*Exercise goal*:
Copy out each line of the entries where the word "pages" is present.

*Data records*:
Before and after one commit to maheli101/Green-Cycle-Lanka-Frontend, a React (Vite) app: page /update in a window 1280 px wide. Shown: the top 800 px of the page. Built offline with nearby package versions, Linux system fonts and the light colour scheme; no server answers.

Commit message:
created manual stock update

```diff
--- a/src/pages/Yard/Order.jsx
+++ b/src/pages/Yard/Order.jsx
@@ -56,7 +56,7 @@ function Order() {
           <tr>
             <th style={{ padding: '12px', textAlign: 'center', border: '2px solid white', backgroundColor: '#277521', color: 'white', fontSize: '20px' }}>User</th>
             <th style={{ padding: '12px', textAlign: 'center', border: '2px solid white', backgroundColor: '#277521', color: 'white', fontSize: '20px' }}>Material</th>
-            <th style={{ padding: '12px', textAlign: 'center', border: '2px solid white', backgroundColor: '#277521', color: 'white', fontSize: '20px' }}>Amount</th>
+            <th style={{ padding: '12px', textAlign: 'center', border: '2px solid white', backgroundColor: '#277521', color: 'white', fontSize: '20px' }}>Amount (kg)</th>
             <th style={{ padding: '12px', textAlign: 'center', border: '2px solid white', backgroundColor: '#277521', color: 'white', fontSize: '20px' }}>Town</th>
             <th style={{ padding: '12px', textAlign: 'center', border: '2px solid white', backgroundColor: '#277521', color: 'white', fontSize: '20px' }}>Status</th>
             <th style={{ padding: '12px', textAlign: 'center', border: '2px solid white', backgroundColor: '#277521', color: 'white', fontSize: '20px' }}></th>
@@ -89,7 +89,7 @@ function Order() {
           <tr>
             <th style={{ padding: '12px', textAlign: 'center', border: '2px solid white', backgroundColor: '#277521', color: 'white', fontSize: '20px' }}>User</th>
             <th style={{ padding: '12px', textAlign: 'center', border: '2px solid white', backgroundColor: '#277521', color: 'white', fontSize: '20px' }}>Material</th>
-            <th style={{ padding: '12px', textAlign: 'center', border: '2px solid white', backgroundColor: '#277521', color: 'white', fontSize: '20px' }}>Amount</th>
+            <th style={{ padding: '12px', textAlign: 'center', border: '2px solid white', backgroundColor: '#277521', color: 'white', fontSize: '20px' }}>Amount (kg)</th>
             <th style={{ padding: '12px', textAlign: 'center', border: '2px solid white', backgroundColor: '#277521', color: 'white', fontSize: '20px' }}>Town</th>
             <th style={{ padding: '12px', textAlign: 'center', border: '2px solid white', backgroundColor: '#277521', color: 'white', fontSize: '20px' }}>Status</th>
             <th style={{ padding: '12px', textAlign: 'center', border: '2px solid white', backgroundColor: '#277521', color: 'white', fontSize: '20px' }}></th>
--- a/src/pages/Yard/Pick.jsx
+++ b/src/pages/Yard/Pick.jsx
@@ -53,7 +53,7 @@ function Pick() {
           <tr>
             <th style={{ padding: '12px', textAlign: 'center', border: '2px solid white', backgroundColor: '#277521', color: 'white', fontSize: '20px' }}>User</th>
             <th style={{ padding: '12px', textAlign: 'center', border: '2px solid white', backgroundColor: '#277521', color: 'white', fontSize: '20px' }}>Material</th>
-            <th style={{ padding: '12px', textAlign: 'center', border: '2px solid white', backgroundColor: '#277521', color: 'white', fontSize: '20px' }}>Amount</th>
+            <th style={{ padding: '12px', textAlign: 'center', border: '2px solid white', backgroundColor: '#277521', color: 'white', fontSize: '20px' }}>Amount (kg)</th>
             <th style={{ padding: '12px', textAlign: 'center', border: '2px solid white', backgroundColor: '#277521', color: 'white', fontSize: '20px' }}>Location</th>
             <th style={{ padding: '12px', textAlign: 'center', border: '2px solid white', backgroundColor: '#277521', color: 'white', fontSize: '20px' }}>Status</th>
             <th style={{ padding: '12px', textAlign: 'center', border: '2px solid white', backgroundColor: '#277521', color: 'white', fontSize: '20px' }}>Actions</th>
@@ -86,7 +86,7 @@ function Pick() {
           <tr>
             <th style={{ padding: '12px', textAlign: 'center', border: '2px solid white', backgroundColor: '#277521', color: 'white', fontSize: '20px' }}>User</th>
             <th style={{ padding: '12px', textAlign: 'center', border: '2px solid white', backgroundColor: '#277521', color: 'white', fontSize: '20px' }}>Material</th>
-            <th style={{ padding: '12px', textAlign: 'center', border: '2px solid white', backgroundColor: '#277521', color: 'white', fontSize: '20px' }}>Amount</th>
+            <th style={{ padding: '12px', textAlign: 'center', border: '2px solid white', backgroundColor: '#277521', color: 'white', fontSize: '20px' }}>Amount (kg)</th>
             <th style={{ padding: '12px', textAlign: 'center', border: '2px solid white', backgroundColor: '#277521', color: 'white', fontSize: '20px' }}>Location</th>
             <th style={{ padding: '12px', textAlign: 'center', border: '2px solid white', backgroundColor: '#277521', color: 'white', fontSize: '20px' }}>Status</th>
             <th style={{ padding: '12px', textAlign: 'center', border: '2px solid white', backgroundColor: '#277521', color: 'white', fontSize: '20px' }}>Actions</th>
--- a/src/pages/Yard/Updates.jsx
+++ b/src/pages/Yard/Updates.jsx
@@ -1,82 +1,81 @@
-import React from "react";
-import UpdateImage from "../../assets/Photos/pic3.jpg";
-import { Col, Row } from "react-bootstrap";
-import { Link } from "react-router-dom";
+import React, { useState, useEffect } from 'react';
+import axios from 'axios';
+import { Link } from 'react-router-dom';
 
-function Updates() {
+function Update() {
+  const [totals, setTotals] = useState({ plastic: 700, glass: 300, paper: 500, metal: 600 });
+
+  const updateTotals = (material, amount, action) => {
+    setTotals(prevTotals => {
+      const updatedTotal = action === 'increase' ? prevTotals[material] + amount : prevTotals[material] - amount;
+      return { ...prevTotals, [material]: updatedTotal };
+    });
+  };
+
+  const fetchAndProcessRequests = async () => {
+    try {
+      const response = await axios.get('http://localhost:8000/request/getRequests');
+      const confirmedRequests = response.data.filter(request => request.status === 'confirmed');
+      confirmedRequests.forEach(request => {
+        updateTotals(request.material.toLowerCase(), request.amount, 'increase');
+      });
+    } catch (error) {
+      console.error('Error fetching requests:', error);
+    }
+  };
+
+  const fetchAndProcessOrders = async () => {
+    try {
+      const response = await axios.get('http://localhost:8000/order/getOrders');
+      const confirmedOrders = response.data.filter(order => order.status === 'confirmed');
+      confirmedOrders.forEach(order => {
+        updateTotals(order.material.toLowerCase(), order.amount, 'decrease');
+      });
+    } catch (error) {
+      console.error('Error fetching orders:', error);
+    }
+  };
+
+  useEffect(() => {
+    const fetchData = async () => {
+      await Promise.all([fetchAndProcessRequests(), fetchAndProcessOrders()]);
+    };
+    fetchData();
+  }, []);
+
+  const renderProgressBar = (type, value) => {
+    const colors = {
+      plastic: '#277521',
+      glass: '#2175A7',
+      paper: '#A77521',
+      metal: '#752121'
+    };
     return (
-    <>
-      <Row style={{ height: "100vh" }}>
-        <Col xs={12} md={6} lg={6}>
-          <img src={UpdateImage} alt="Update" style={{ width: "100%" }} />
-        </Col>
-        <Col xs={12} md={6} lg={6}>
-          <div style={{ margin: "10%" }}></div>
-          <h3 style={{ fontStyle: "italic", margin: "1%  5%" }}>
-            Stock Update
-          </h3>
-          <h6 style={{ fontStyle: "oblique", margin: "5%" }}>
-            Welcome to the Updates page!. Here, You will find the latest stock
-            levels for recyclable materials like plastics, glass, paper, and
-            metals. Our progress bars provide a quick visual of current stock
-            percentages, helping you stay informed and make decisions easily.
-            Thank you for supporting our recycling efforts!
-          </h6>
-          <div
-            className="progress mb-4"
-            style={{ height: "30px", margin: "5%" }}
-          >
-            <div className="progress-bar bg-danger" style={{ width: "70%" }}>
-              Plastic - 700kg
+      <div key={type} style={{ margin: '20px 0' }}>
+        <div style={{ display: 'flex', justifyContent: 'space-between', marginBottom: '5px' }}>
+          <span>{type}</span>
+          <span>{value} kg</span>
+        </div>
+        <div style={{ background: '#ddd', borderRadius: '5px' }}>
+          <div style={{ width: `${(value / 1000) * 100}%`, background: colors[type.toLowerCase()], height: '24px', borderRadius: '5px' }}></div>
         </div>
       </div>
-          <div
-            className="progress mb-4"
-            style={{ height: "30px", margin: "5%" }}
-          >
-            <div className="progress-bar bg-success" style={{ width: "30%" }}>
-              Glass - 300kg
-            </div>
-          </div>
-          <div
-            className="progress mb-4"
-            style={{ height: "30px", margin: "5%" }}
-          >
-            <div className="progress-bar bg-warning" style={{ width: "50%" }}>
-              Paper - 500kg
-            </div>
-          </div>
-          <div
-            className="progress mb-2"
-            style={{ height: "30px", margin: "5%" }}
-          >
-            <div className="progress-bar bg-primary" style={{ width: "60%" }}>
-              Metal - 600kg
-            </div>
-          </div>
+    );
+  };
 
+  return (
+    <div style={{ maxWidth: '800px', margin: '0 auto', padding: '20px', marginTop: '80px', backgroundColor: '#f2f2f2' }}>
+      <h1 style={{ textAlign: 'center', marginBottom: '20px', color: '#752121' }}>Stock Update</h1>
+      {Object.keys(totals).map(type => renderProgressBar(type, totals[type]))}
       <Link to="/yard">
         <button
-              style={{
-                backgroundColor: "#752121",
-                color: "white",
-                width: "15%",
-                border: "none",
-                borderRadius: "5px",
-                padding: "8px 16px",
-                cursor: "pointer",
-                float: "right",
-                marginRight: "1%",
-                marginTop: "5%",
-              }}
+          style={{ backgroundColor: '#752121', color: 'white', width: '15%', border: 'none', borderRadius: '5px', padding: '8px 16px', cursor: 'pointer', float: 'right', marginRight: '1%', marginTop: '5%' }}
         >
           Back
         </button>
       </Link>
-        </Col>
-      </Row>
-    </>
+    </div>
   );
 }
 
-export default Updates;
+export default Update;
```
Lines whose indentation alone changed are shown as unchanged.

*Task output*:
--- a/src/pages/Yard/Order.jsx
+++ b/src/pages/Yard/Order.jsx
--- a/src/pages/Yard/Pick.jsx
+++ b/src/pages/Yard/Pick.jsx
--- a/src/pages/Yard/Updates.jsx
+++ b/src/pages/Yard/Updates.jsx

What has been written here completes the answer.